It’s back to the drawing board for the San Antonio federal court tasked with creating interim redistricting maps. The Supreme Court ruled today that the three-judge panel didn’t take the original legislative maps into account when it redrew the district lines.

The ruling is seen as a victory for Attorney General Greg Abbott, who sued over the constitutionality of the district court’s actions.

He issued this statement today:

"The Supreme Court confirmed that the San Antonio court drew illegal maps, without regard for the policy decisions of elected leaders. As the Justices point out, courts are ill-suited to make policy judgments and redistricting is primarily the responsibility of the State. The Court made clear in a strongly worded opinion that the district court must give deference to elected leaders of this state, and it’s clear by the Supreme Court ruling that the district court abandoned these guiding principles.

The Supreme Court’s swift decision will allow Texas to move forward with elections as soon as possible, under maps that are lawful."

Democrats, meanwhile, are defending the interim maps, which favored their party. The Texas Democratic Party issued this statement, today:

“The Supreme Court did not strike down the interim maps.
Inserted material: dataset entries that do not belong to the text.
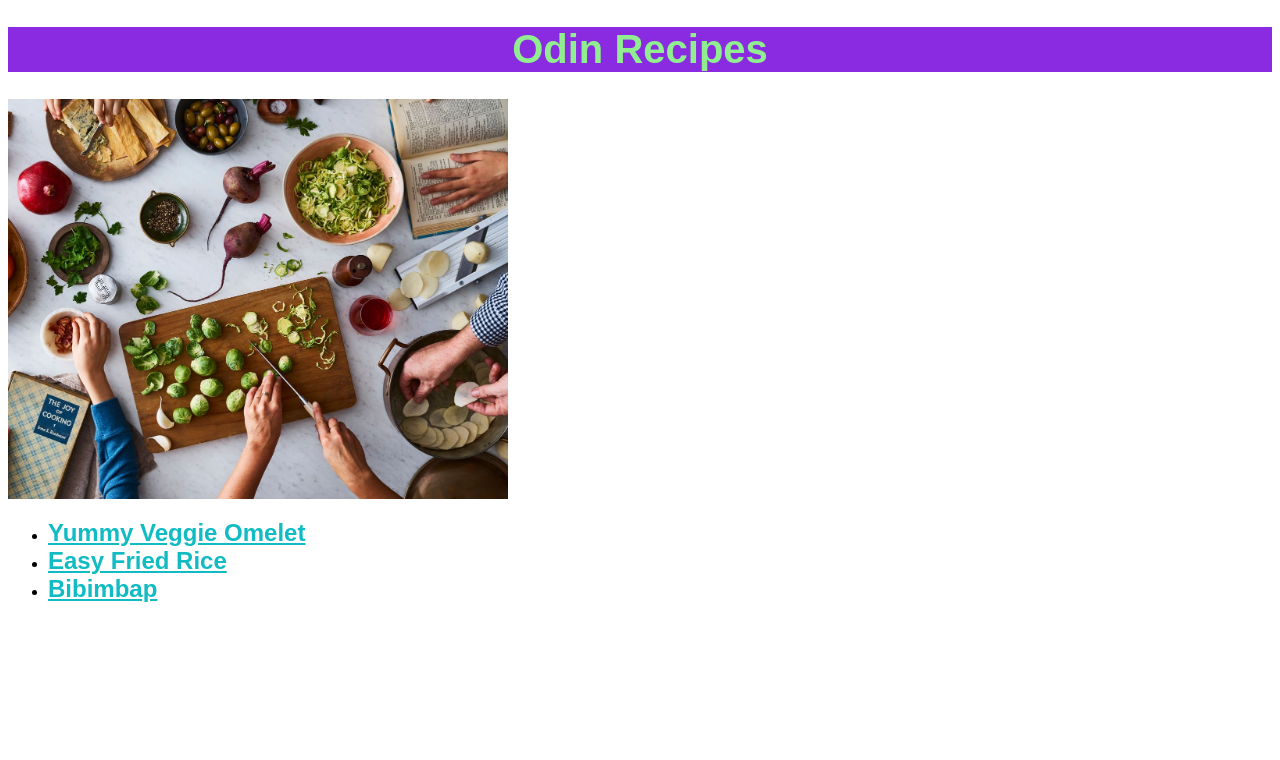
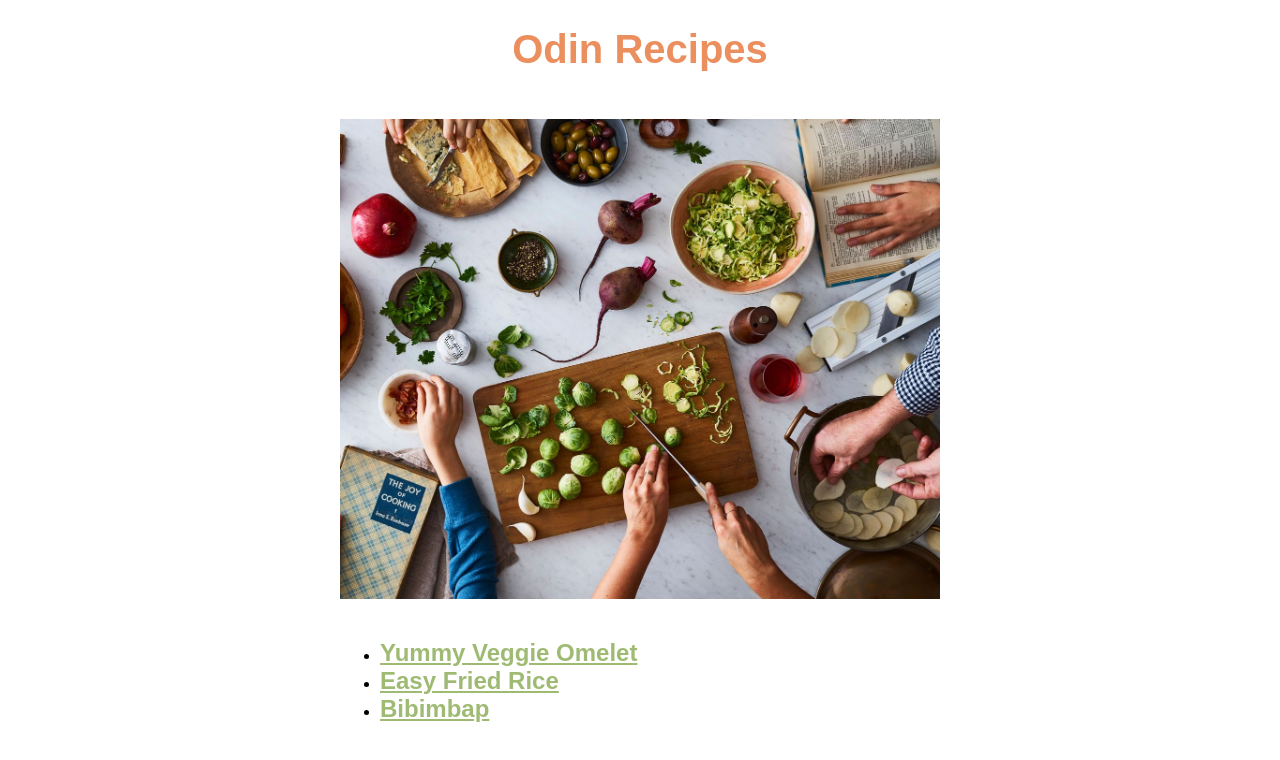
Before and after one commit to phoemoudom/odin-recipes, a plain HTML site: page index.html in a window 1280 px wide. Drawn offline with Linux system fonts and the light colour scheme.

Commit message:
Change home page layout and add some styles
Change page layout to center,change color to all heading and remove background-color

```diff
--- a/css/style.css
+++ b/css/style.css
@@ -2,20 +2,25 @@
   font-family: Arial, Helvetica, sans-serif;
 }
 
+body {
+  max-width: 600px;
+  margin: 20px auto;
+}
+
 h1 {
-  background-color: blueviolet;
-  color: lightgreen;
+  color: #EC8F5E;
   text-align: center;
   font-size: 2.5rem;
 }
 
 .recipe-img {
-  width: 500px;
+  width: 600px;
   height: auto;
+  margin: 20px auto;
 }
 
 a {
-  color: rgb(17, 187, 196);
+  color: #9FBB73;
   font-weight: bold;
   font-size: 1.5rem;
 }
```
They issues they had pertained to the process by which the court arrived at new maps, not necessarily the maps themselves.

While it is not clear what the final districts will look like at this point, what is clear is that the state’s original maps have been found to be discriminatory in some way by every court which has examined them.

The state’s maps completely ignored the demographic realities of Texas. The Supreme Court did not approve the state’s maps and we don’t expect they ever will.”

It’s still not clear where the state’s primary schedule stands. It is currently slated to be held on April 3, but will likely be pushed back. There is also the possibility of a split primary.

And of course, there is still the issue of the pre-clearance trial underway right now in a Washington D.C. court. That panel is determining if the original legislative maps violate the Voting Rights Act. If those maps are pre-cleared, they would then be used for the 2012 election, assuming the decision comes down in time for ballots to be printed.